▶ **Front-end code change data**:
=== Section Start ===
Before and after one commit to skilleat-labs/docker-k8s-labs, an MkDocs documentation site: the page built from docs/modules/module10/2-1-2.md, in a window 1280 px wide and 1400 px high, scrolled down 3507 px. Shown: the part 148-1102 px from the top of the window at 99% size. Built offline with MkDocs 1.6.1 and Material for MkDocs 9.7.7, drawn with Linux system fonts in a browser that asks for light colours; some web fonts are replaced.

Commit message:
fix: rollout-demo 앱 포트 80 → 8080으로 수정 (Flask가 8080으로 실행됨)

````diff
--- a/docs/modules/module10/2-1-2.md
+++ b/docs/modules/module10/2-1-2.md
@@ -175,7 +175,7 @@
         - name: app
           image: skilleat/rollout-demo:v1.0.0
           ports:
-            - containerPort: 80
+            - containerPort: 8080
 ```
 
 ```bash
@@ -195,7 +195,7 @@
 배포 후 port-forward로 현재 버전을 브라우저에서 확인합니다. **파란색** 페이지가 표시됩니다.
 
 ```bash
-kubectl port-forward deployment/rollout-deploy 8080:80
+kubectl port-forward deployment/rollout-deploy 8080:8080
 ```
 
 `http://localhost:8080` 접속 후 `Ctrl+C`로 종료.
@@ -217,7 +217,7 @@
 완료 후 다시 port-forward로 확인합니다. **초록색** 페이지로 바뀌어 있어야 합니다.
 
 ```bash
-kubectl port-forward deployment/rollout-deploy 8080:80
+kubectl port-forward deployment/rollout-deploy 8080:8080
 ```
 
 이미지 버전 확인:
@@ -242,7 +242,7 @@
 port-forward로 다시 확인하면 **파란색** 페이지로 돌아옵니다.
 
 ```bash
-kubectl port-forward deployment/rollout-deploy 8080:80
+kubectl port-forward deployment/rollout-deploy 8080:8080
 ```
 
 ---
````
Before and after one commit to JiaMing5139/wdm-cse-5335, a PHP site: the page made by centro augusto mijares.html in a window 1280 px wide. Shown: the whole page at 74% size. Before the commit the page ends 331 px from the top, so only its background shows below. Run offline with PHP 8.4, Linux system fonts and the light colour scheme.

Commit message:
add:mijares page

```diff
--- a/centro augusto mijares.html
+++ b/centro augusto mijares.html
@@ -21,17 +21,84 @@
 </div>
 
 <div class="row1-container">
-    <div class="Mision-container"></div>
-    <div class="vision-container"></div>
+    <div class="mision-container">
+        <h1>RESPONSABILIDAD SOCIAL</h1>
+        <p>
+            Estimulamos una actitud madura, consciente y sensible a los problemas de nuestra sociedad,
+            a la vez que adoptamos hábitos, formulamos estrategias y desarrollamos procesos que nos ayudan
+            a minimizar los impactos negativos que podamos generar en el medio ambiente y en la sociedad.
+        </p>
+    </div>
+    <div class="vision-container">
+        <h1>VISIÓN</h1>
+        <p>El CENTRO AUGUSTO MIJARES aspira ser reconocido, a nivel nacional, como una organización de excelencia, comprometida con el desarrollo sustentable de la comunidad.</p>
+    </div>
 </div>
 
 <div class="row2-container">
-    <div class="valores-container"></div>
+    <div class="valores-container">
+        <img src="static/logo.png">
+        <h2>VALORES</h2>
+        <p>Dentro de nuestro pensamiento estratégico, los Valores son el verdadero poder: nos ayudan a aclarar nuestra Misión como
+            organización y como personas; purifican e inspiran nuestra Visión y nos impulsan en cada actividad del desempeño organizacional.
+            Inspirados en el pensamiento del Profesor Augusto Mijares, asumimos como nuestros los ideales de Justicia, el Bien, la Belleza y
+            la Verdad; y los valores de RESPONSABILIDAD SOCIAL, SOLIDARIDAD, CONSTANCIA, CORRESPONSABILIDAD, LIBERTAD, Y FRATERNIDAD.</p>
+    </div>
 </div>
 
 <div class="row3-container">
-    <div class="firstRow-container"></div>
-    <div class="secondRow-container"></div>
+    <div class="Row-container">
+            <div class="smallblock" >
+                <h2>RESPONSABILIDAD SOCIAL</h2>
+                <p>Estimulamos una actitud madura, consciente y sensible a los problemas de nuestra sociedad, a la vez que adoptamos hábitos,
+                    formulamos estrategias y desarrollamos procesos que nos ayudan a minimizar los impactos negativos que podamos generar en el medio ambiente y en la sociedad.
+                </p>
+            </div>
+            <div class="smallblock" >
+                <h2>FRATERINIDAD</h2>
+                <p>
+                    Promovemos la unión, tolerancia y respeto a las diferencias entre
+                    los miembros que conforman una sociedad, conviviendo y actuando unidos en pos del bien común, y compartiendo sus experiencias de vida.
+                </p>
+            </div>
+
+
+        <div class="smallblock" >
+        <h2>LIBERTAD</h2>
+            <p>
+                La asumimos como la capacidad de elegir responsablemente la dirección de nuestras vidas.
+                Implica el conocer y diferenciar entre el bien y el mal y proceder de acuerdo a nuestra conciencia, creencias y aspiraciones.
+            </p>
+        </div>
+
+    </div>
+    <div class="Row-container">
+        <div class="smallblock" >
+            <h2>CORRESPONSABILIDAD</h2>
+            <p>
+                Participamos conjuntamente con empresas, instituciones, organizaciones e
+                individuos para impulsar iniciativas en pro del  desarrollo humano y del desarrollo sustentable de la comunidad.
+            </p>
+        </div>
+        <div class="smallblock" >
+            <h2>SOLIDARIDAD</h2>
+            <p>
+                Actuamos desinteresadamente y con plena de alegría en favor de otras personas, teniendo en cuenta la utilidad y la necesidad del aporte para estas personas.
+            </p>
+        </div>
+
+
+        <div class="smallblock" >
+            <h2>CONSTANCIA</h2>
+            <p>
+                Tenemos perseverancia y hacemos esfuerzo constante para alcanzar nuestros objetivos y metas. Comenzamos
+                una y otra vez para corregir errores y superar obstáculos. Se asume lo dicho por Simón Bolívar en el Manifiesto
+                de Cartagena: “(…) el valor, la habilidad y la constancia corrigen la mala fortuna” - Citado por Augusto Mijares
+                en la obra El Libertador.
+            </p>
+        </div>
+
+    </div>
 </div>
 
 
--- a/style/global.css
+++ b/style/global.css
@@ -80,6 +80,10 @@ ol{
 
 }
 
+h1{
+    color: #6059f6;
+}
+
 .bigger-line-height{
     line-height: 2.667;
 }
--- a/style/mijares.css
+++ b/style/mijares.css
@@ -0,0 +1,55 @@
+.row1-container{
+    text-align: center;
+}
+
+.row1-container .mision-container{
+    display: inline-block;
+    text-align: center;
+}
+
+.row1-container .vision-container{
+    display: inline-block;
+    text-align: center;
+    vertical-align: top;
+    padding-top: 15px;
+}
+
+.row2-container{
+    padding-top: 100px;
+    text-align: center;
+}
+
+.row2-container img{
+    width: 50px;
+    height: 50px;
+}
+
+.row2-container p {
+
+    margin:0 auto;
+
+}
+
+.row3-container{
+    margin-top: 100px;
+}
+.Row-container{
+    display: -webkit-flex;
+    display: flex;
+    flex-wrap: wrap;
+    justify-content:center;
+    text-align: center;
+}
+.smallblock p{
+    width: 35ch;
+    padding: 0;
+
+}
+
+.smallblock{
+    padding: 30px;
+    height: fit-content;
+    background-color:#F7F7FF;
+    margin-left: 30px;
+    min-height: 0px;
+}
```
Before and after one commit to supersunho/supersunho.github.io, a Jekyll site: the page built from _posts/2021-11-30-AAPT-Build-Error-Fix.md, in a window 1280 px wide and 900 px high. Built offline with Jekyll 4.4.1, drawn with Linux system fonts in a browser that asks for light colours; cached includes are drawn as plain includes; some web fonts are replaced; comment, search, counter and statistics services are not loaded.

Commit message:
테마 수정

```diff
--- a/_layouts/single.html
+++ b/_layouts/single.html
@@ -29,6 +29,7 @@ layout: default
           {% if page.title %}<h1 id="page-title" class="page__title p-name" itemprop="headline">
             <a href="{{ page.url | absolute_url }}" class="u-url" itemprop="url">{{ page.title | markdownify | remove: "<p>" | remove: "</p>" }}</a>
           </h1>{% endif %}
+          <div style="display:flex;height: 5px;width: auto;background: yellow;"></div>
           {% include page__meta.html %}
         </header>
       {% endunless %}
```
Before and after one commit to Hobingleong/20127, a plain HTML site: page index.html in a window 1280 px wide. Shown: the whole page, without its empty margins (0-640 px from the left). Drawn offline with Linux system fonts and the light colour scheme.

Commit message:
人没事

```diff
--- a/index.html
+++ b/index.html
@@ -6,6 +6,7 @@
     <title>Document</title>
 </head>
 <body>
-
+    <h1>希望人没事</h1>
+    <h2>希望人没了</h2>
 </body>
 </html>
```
=== Section End ===
▶ **Task prompt**:
Only lines of the data holding the word "html" go in the answer. Please copy each of them.

▶ **Task answer**:
Before and after one commit to JiaMing5139/wdm-cse-5335, a PHP site: the page made by centro augusto mijares.html in a window 1280 px wide. Shown: the whole page at 74% size. Before the commit the page ends 331 px from the top, so only its background shows below. Run offline with PHP 8.4, Linux system fonts and the light colour scheme.
--- a/centro augusto mijares.html
+++ b/centro augusto mijares.html
--- a/_layouts/single.html
+++ b/_layouts/single.html
           {% include page__meta.html %}
Before and after one commit to Hobingleong/20127, a plain HTML site: page index.html in a window 1280 px wide. Shown: the whole page, without its empty margins (0-640 px from the left). Drawn offline with Linux system fonts and the light colour scheme.
--- a/index.html
+++ b/index.html
 </html>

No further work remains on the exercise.